His is a very large output, the most significant compositions of which are all based on specially defined scale systems. From his studies of Hindemith’s technique he developed new possibilities through his use of central pitches within his own constructed scales. His 12 Piano Sonatinas from 1953 already show his interest in single-pitch through to six-pitch systems. From 1960 he devoted himself to working with microtonal structures, developing his own composition technique and modifying instruments for the performance of his microtonal works. The symphonic poem Uran 235 is built on microtonal scales taken from the upper part of the overtone series (from the 16th partial), combined with a free, unmeasured notation of rhythm.
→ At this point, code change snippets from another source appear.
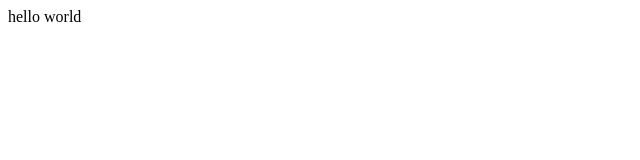
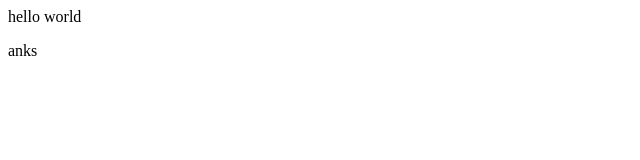
Before and after one commit to ankushbabar96/ankushbabar-demo, a plain HTML site: page index.html in a window 1280 px wide. Shown: the full height of the page, 0-640 px from the left. Drawn offline with Linux system fonts and the light colour scheme.

Commit message:
Add new div

```diff
--- a/index.html
+++ b/index.html
@@ -1 +1,2 @@
 <p>hello world</p>
+<div>anks</div>
```
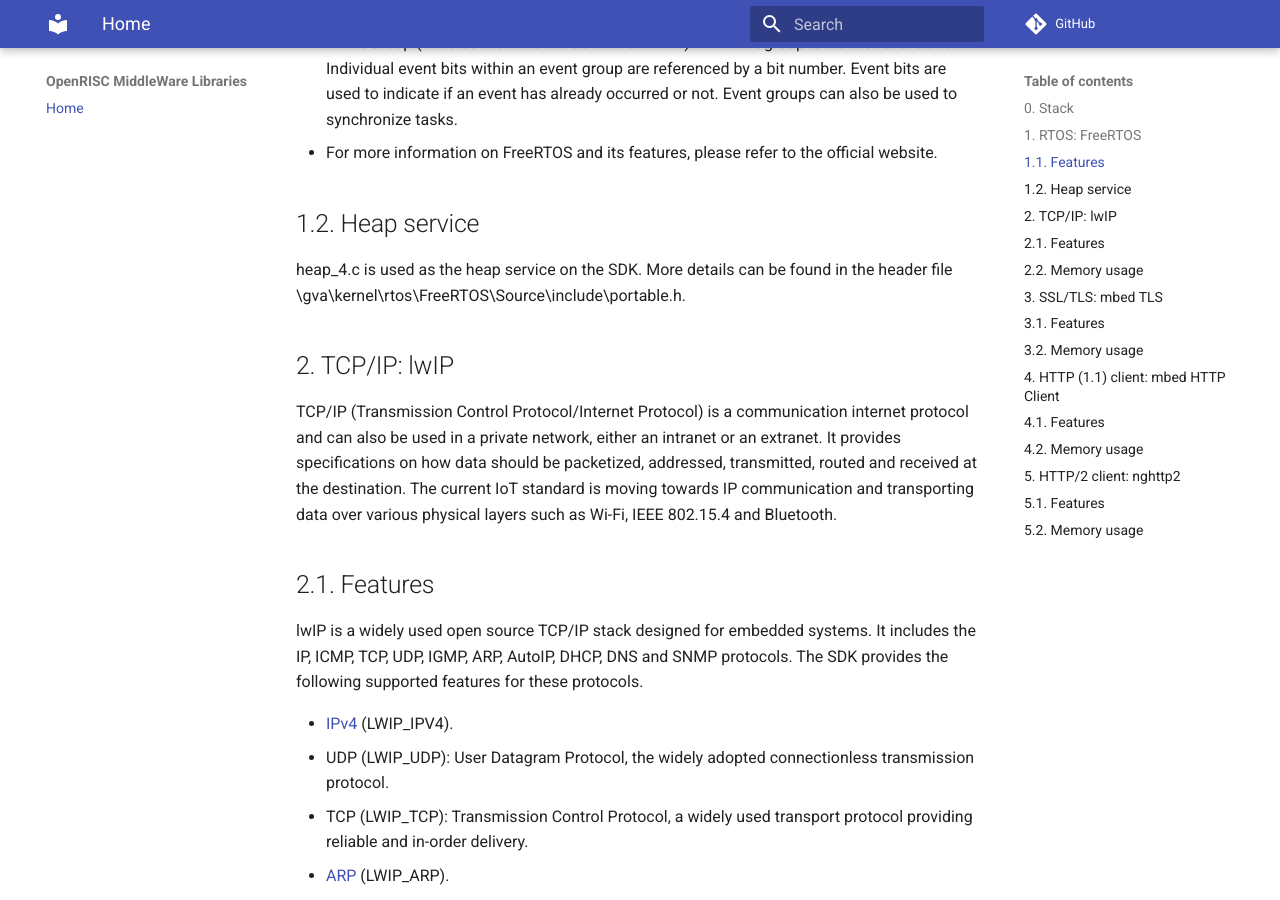
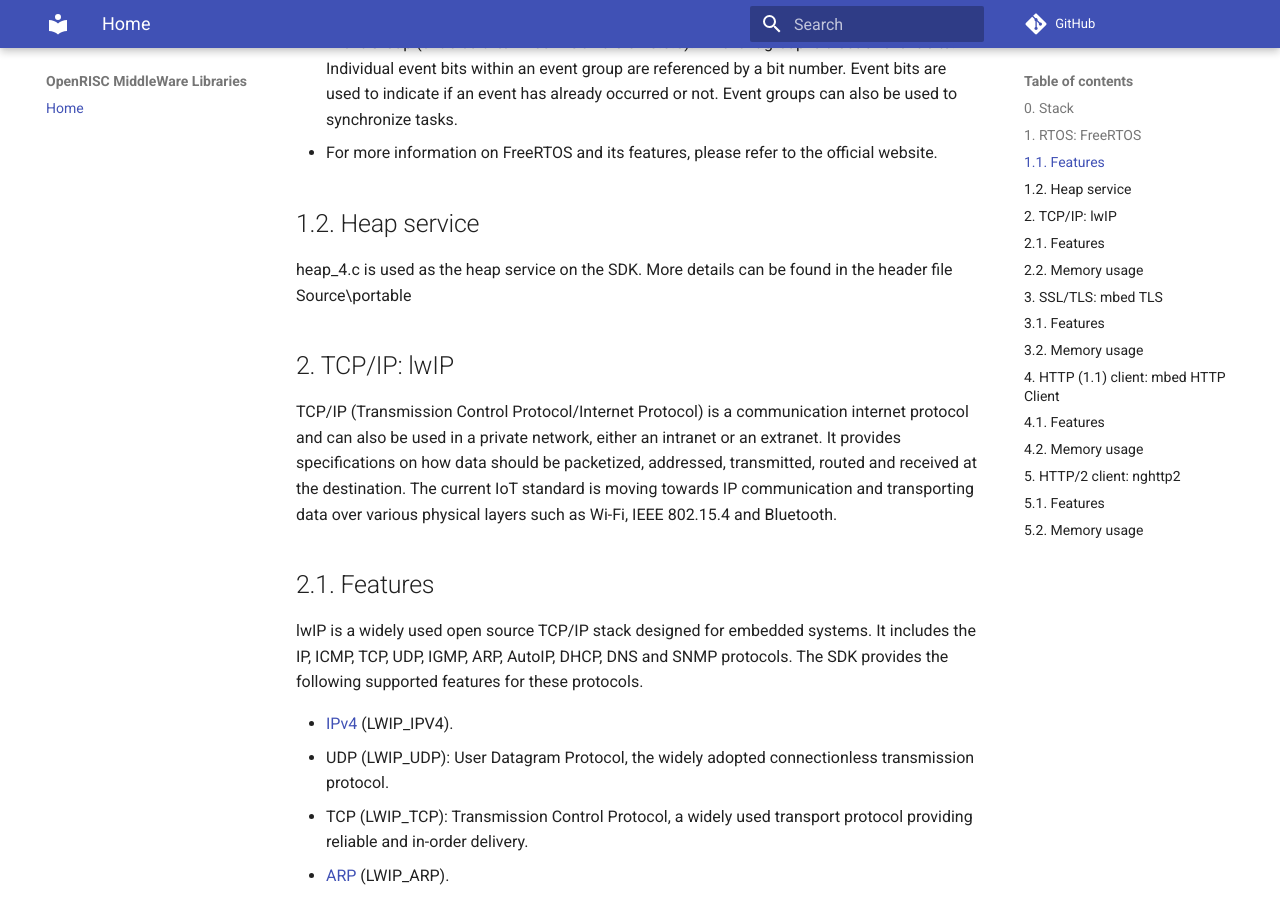
Before and after one commit to jhpark555/newdocu, an MkDocs documentation site: the page built from docs/index.md, in a window 1280 px wide and 900 px high, scrolled down 1746 px. Built offline with MkDocs 1.6.1 and Material for MkDocs 9.7.7, drawn with Linux system fonts in a browser that asks for light colours; old or Windows-style settings are respelled for this version of MkDocs.

Commit message:
modified
code place was changed

```diff
--- a/docs/index.md
+++ b/docs/index.md
@@ -26,7 +26,7 @@ In most cases they are used as thread safe first-in-first-out (FIFO) buffers.
 1.2. Heap service
 -------------------------------
 heap_4.c is used as the heap service on the SDK. More details can be found in the header
- file \gva\kernel\rtos\FreeRTOS\Source\include\portable.h.
+ file Source\portable
 
 
  2. TCP/IP: lwIP
```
The absence of traditionally tempered scales and a regular pulse imbues the music with a floating quality; this demanding piece waited 33 years for its first performance in 1999. In discovering electronic music he refined and developed his ideas further from 1975.
Orch: Sinfonietta, 1951; Kosmos, sym. poem, 1964; Uran 235, sym. poem, 1966; The Space Conc., pf, orch, tape, 1971; Tellus, pf conc., 1977; Circum Polare, pf conc., 1977
12 syms., several other pf concs. and sym. poems; 18 wind concs., 7 vn concs., 5 org concs.
Chbr and solo inst: 12 Piano Sonatinas, 1953; Abstraction, 12 vn, 8 va, 4 vc, 2 db, 1963; 21 str qts; 12 str trios; 9 sonatas, vn/vc; 9 wind qnts, 40 pf sonatas; 57 solo sonatas; 18 org syms.
S.Schneider: Mikrotöne in der Musik des 20. Jahrhunderts (Bonn, 1975)
Fonghetto [Funghetto, Fonghetti, Fongheto], Paolo [Paolo Luca]
(b Verona, c1572, bap. 19 Oct 1572; d after 1628, before June, 1630). Italian composer. He trained for the priesthood at the Scuola degli Accoliti of Verona Cathedral, where he also received his musical education from, among others, Ippolito Baccusi. He was ordained early in 1596 and later became one of the resident priests of the Mensa Cornelia. In 1610 and probably thereafter he taught singing to members of the Scuola degli Accoliti and to private pupils. His name is last mentioned in household records in 1629. He was the first Veronese composer to publish instrumental and vocal works with basso continuo; his two-part instrumental capriccios are early examples of the type. His 1595 publication, the contents of which he described in the dedication as ‘praecoces fructus’, includes a mass clearly designed for provincial use, since it may be performed by three voices as written, by three voices with bass part transferred to the top part, or by two voices without the bass.